> Exercise details:
What you return must be every line below that includes the word "README".
Data supplied START
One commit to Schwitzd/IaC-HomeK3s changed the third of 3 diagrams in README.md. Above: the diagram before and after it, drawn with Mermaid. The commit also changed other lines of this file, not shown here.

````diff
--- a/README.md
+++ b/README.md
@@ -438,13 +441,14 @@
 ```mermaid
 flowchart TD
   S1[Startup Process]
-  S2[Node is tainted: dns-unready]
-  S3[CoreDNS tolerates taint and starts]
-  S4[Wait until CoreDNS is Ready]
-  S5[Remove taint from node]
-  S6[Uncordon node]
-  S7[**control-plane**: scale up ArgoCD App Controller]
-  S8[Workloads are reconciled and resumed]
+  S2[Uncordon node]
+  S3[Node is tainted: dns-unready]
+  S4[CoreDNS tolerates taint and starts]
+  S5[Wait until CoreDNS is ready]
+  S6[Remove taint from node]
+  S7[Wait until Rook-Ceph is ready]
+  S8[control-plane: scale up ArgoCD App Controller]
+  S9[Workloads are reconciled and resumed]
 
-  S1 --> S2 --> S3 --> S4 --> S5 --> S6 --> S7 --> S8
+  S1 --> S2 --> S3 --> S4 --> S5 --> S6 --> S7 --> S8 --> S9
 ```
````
Data supplied END
> Result:
One commit to Schwitzd/IaC-HomeK3s changed the third of 3 diagrams in README.md. Above: the diagram before and after it, drawn with Mermaid. The commit also changed other lines of this file, not shown here.
--- a/README.md
+++ b/README.md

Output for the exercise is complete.